Within the data below, find the string "Link" and return each line where it occurs.

[Stored items]

::::::::

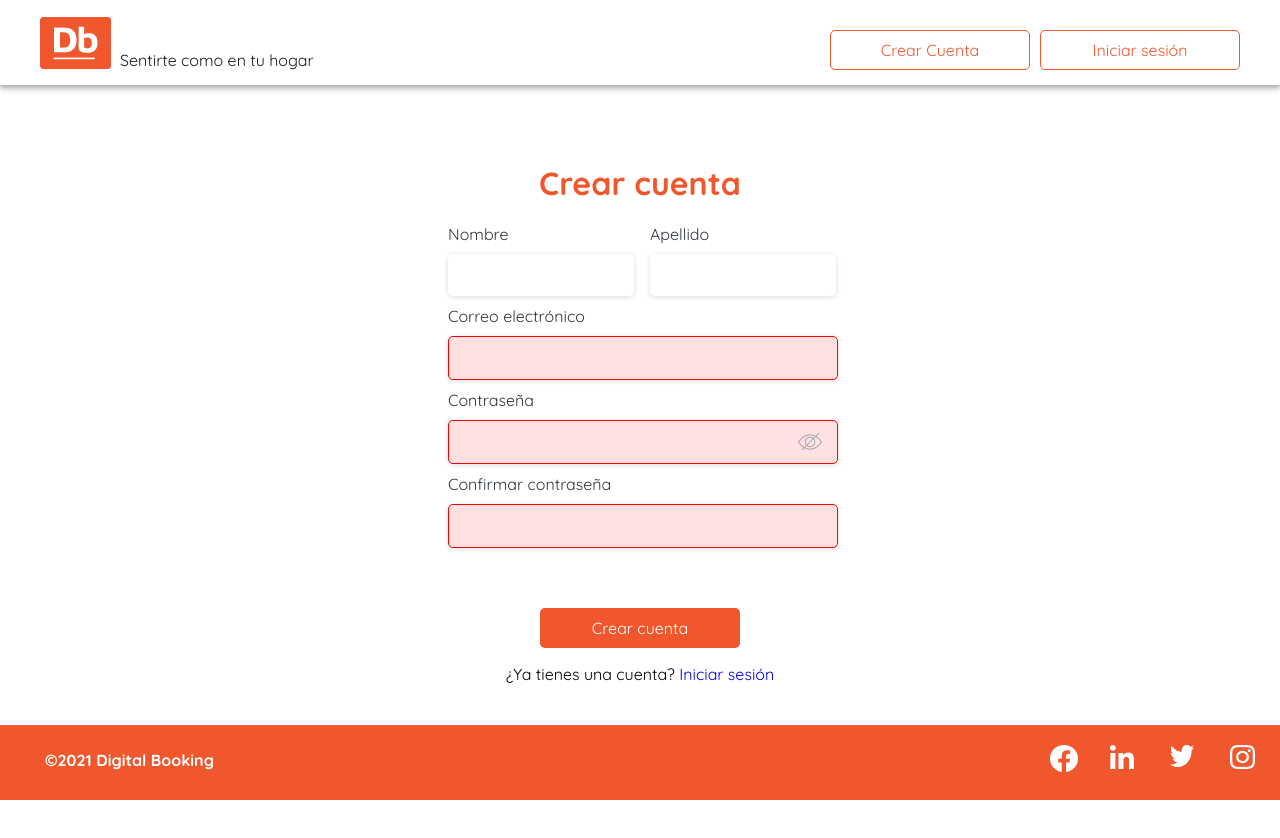
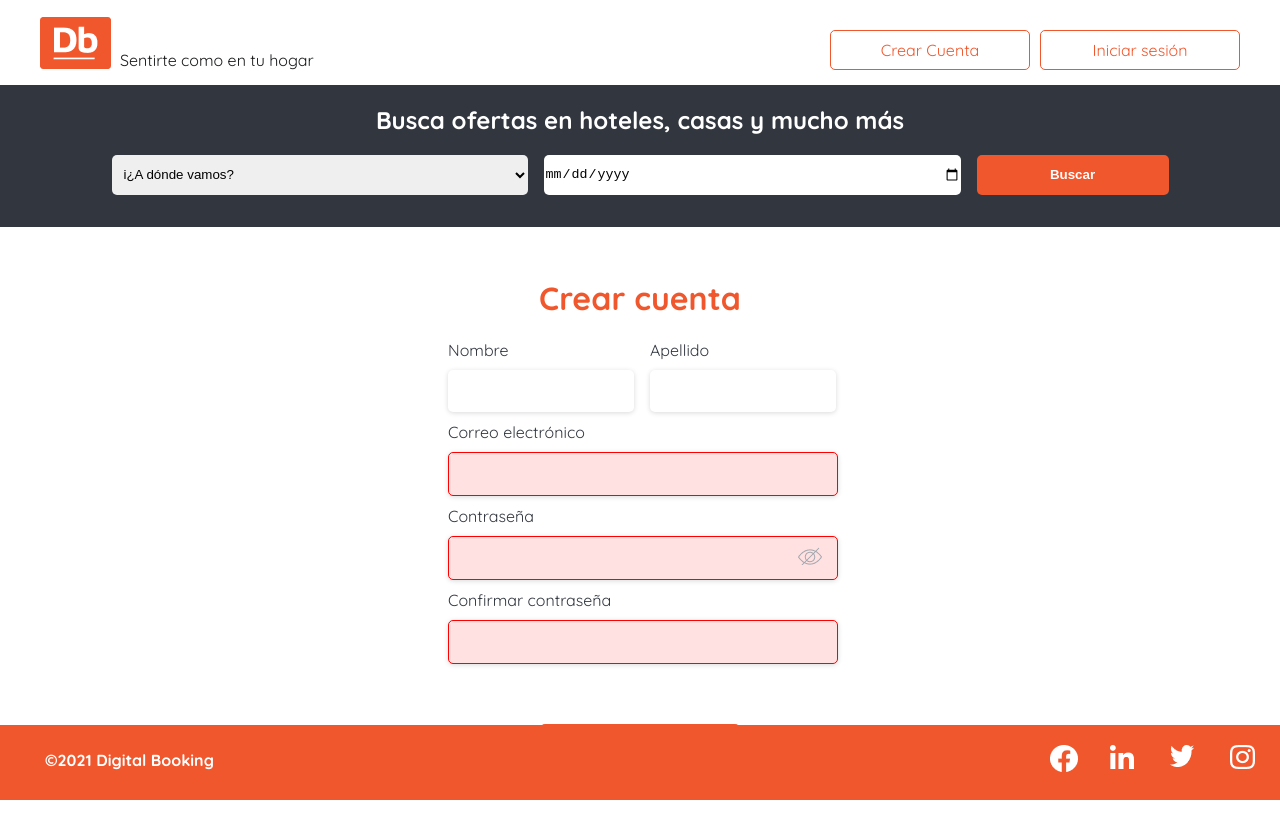
Before and after one commit to kefrari27/PI-DH-G4-Renta-Autos, a React (Create React App) app in the folder frontend/: page /crearCuenta in a window 1280 px wide. Shown: the top 838 px of the page. Before the commit the page ends 800 px from the top, so only its background shows below. Built offline with nearby package versions, Linux system fonts and the light colour scheme.

Commit message:
feature FE #9 implementar login template y evento login tarea #10 finalizadas

```diff
--- a/frontend/src/components/Formularios/CrearCuenta/styles.css
+++ b/frontend/src/components/Formularios/CrearCuenta/styles.css
@@ -2,10 +2,11 @@
 
 .seccion__crear-cuenta {
     width: 100%;
-    height: 84vh;
     display: flex;
     flex-direction: column;
     justify-content: center;
+    margin-top: 30px;
+    margin-bottom: 100px;
 }
 
 .seccion__crear-cuenta h1{
--- a/frontend/src/components/Header/index.js
+++ b/frontend/src/components/Header/index.js
@@ -14,12 +14,12 @@ const Header = () => {
        {!esVersionMobileHeaderMenu ?
         <header className="header">
             <div className="header__container">
-                <a href='https://www.google.com'><span className="header__container-imagen"></span></a>
-                <a href='https://www.google.com'className='header__container-title'>Sentirte como en tu hogar</a>
+                <Link to="/"><span className="header__container-imagen"></span></Link>
+                <Link to="/" className='header__container-title'>Sentirte como en tu hogar</Link>
             </div>
             <div className="header__botones">
                 {!estadoAutenticacion && <button className='header__botones-boton'><Link to="/crearCuenta">Crear Cuenta</Link></button>}
-                {!estadoAutenticacion ? <button className='header__botones-boton' onClick={login}><Link to="/inicioSesion">Iniciar sesión</Link></button> :
+                {!estadoAutenticacion ? <button className='header__botones-boton'><Link to="/inicioSesion">Iniciar sesión</Link></button> :
                 <div className="header__usuario-logueado">
                     <div className="header__avatar"><span>MP</span></div>
                     <div className="header__usuario">
@@ -49,7 +49,7 @@ const Header = () => {
                 </div>
                 <hr className="menu__mobile-separador-botones"/>
                 <div className="menu__mobile-botones">
-                    <button onClick={login}>Iniciar sesión</button>
+                    <button>Iniciar sesión</button>
                 </div>
             </div>
         </div>
--- a/frontend/src/routers/AppRouter.js
+++ b/frontend/src/routers/AppRouter.js
@@ -7,12 +7,14 @@ import Footer from "../components/Footer";
 import CrearCuenta from "../components/Formularios/CrearCuenta";
 import InicioSesion from "../components/Formularios/InicioSesion";
 import Header from "../components/Header";
+import Browser from "../components/Browser";
 import Home from "../components/Home";
 
 const AppRouter = () => {
     return (
         <BrowserRouter>
         <Header />
+        <Browser />
           <Routes>
             <Route path="/" element={<Home />} />
             <Route path="/crearCuenta" element={<CrearCuenta />} />
```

::::::::

Solution to the exercise:
+                <Link to="/"><span className="header__container-imagen"></span></Link>
+                <Link to="/" className='header__container-title'>Sentirte como en tu hogar</Link>
                 {!estadoAutenticacion && <button className='header__botones-boton'><Link to="/crearCuenta">Crear Cuenta</Link></button>}
-                {!estadoAutenticacion ? <button className='header__botones-boton' onClick={login}><Link to="/inicioSesion">Iniciar sesión</Link></button> :
+                {!estadoAutenticacion ? <button className='header__botones-boton'><Link to="/inicioSesion">Iniciar sesión</Link></button> :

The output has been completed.